___ ENTRIES SHOWN

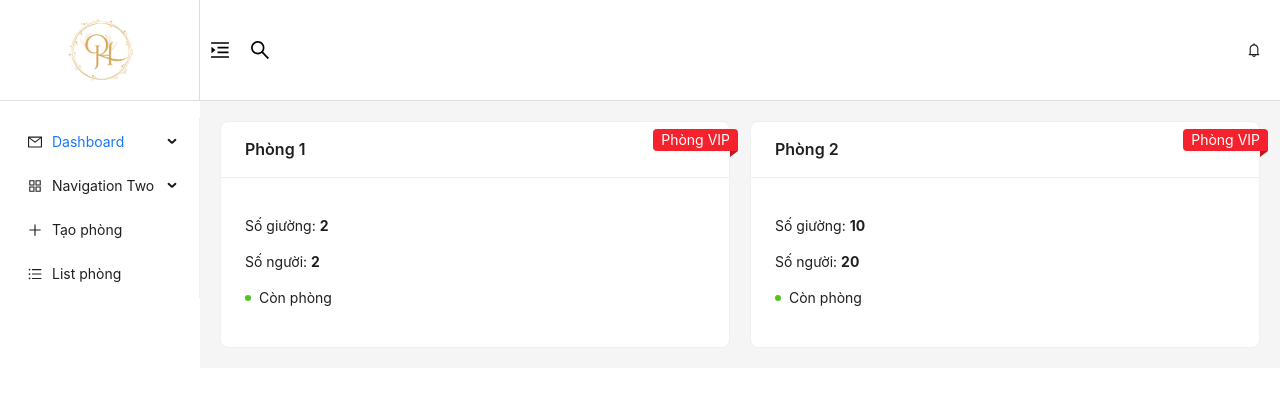
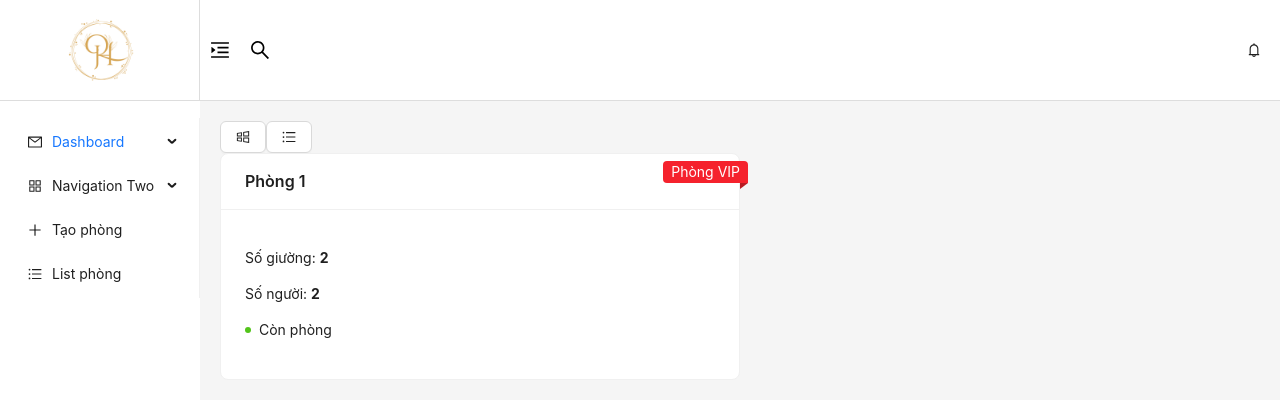
Before and after one commit to dangquanghuy286/AntDesign, a React (Create React App) app: page /list-room in a window 1280 px wide. Shown: the top 418 px of the page. Built offline with nearby package versions, Linux system fonts and the light colour scheme; data requests are answered from the project's data file.

Commit message:
Tables và Actions Delete

```diff
--- a/src/components/Grid/index.js
+++ b/src/components/Grid/index.js
@@ -1,6 +1,6 @@
 import CartItem from "../CartItem";
 import "./LearnGrid.css"
-import { Row, Col, Carousel, Image }
+import { Row, Col, Carousel, Image, Collapse }
     from
     "antd"
     ;
@@ -58,6 +58,8 @@ function HocGrid() {
                 </div>
             </Carousel>
             <Image src={banner} width={200} />
+            <Collapse>
+            </Collapse>
 
         </>
     )
--- a/src/database/database.json
+++ b/src/database/database.json
@@ -51,26 +51,6 @@
         "2025-03-26T17:00:00.000Z"
       ],
       "roomStatus": true
-    },
-    {
-      "id": "3bcb",
-      "roomName": "Phòng 2",
-      "maxOccupancy": 20,
-      "description": "sdfdf",
-      "bedCount": 10,
-      "roomType": [
-        "vip"
-      ],
-      "roomLocation": [
-        "tang-1",
-        "phong-102"
-      ],
-      "bedType": "double",
-      "bookingPeriod": [
-        "2025-02-26T17:00:00.000Z",
-        "2025-03-25T17:00:00.000Z"
-      ],
-      "roomStatus": true
     }
   ]
 }
--- /dev/null
+++ b/src/pages/ListRoom/DeleteRoom.js
@@ -0,0 +1,28 @@
+import { DeleteOutlined } from "@ant-design/icons";
+import { Button, Popconfirm } from "antd";
+import { deleteRoom } from "../../services/serviceRoom";
+
+function DeleteRoom(props) {
+    const { record, onReload } = props;
+    const hanleConfirm = async () => {
+        const res = await deleteRoom(record.id);
+        if (res) {
+            onReload();
+            alert("XÓA THÀNH CÔNG")
+        } else {
+            alert("XÓA KHÔNG THÀNH CÔNG")
+        }
+
+
+    }
+    return (
+        <>
+            <Popconfirm title="Bạn có muốn xóa" onConfirm={hanleConfirm}>
+                <Button danger size="small" icon={<DeleteOutlined />} />
+            </Popconfirm>
+
+        </>
+    )
+
+}
+export default DeleteRoom;
--- /dev/null
+++ b/src/pages/ListRoom/RoomGrid.js
@@ -0,0 +1,41 @@
+import { Badge, Card, Col, Row } from "antd";
+
+function RoomGrid(props) {
+    const { room } = props;
+    return (
+        <>
+
+            <Row>
+                {room.map((item) => (
+                    <Col span={12} key={item.id}>
+                        <Badge.Ribbon text={item.roomType?.includes("vip") ? "Phòng VIP" : "Phòng thường"} color={item.roomType?.includes("vip") ? "red" : "green"}>
+                            {/* sử dụng includes() để kiểm tra xem "vip" có trong danh sách đã chọn hay không: */}
+                            <Card title={item.roomName}>
+                                <p>
+                                    Số giường: <strong>
+                                        {item.bedCount}
+                                    </strong>
+                                </p>
+                                <p>
+                                    Số người: <strong>
+                                        {item.maxOccupancy}
+                                    </strong>
+                                </p>
+                                {/* <p>
+                                Loại phòng: <strong>
+
+                                    {item.roomType.map((type) => roomLabels[type]).join(", ")}
+                                </strong>
+                            </p> */}
+                                <p>
+                                    {item.roomStatus ? (<Badge status="success" text="Còn phòng" />) : (<Badge status="error" text="Hết phòng" />)}
+                                </p>
+                            </Card>
+                        </Badge.Ribbon>
+                    </Col>
+                ))}
+            </Row>
+        </>
+    )
+}
+export default RoomGrid;
--- /dev/null
+++ b/src/pages/ListRoom/RoomTable.js
@@ -0,0 +1,81 @@
+import { Badge, Table } from "antd";
+import DeleteRoom from "./DeleteRoom";
+
+function RoomTable(props) {
+    const { room, onReload } = props;
+    const columns = [
+        {
+            title: 'Tên phòng',
+            dataIndex: 'roomName',
+            key: 'roomName',
+        },
+        {
+            title: 'Số người',
+            dataIndex: 'maxOccupancy',
+            key: 'maxOccupancy',
+        },
+        {
+            title: 'Số giường',
+            dataIndex: 'bedCount',
+            key: 'bedCount',
+        },
+        {
+            title: 'Trạng thái',
+            dataIndex: 'roomStatus',
+            key: 'roomStatus',
+            render: (text, record) => {
+                console.log(text, record);
+                return <>
+                    {record.roomStatus ? (
+                        <>
+                            <Badge text="Còn phòng" color="green"></Badge>
+                        </>
+                    ) : (
+                        <>
+                            <Badge text="Hết phòng" color="red"></Badge>
+                        </>
+                    )}
+                </>
+            }
+        },
+        {
+            title: 'Cấp bậc',
+            dataIndex: 'roomType',
+            key: 'roomType',
+            render: (text, record) => {
+                console.log(text, record);
+                return <>
+                    {record.roomType.includes("vip") ? (
+                        <>
+                            <Badge text="Phòng Vip" color="green"></Badge>
+                        </>
+                    ) : (
+                        <>
+                            <Badge text="Phòng Thường" color="red"></Badge>
+                        </>
+                    )}
+                </>
+            }
+        },
+        {
+            title: 'Hành động',
+            key: 'action',
+            render: (_, record) => {
+                return (
+                    <>
+                        <DeleteRoom record={record} onReload={onReload} />
+                    </>
+                )
+
+            }
+
+        }
+    ]
+    return (
+        <>
+
+            <Table dataSource={room} columns={columns} rowKey="id" />;
+        </>
+    )
+}
+export default RoomTable;
--- a/src/pages/ListRoom/index.js
+++ b/src/pages/ListRoom/index.js
@@ -1,51 +1,38 @@
 import { useEffect, useState } from "react"
 import { getListRoom } from "../../services/serviceRoom";
-import { Badge, Card, Col, Row } from "antd";
+import { Button } from "antd";
+import { UnorderedListOutlined, WindowsOutlined } from "@ant-design/icons";
+import RoomGrid from "./RoomGrid";
+import RoomTable from "./RoomTable";
 
 function ListRoom() {
     const [room, setRoom] = useState([]);
-
+    const [isGrid, setIsGrid] = useState(true);
+    const fetchApi = async () => {
+        const res = await getListRoom();
+        setRoom(res)
+    }
     useEffect(() => {
-        const fetchApi = async () => {
-            const res = await getListRoom();
-            setRoom(res)
-        }
         fetchApi();
     }, []);
-    console.log(room);
+    const handleReload = () => {
+        fetchApi();
+    }
 
     return (
         <>
-            <Row gutter={[20, 20]}>
-                {room.map((item) => (
-                    <Col span={12} key={item.id}>
-                        <Badge.Ribbon text={item.roomType?.includes("vip") ? "Phòng VIP" : "Phòng thường"} color={item.roomType?.includes("vip") ? "red" : "green"}>
-                            {/* sử dụng includes() để kiểm tra xem "vip" có trong danh sách đã chọn hay không: */}
-                            <Card title={item.roomName}>
-                                <p>
-                                    Số giường: <strong>
-                                        {item.bedCount}
-                                    </strong>
-                                </p>
-                                <p>
-                                    Số người: <strong>
-                                        {item.maxOccupancy}
-                                    </strong>
-                                </p>
-                                {/* <p>
-                                Loại phòng: <strong>
+            <Button onClick={() => setIsGrid(true)}><WindowsOutlined /></Button>
+            <Button onClick={() => setIsGrid(false)}><UnorderedListOutlined /></Button>
+            {isGrid ? (
+                <>
+                    <RoomGrid room={room} />
+                </>) : (
+                <>
+                    <><RoomTable room={room} onReload={handleReload} /></>
+                </>
+            )
+            }
 
-                                    {item.roomType.map((type) => roomLabels[type]).join(", ")}
-                                </strong>
-                            </p> */}
-                                <p>
-                                    {item.roomStatus ? (<Badge status="success" text="Còn phòng" />) : (<Badge status="error" text="Hết phòng" />)}
-                                </p>
-                            </Card>
-                        </Badge.Ribbon>
-                    </Col>
-                ))}
-            </Row>
         </>
     )
 }
--- a/src/services/serviceRoom.js
+++ b/src/services/serviceRoom.js
@@ -1,4 +1,4 @@
-import { get, post } from "../utils/request"
+import { del, get, post } from "../utils/request"
 export const createRoom = async (dataRoom) => {
     const res = await post("room", dataRoom);
     return res
@@ -7,3 +7,7 @@ export const getListRoom = async () => {
     const res = await get("room");
     return res;
 }
+export const deleteRoom = async (id) => {
+    const res = await del(`room/${id}`)
+    return res
+}
```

______

● TASK BRIEF: In the entries above, identify every line with the word "return". Copy those lines.

● SOLUTION BELOW:
+    return (
+    return (
+                return <>
+                return <>
+                return (
+    return (
     return (
     return res
     return res;
+    return res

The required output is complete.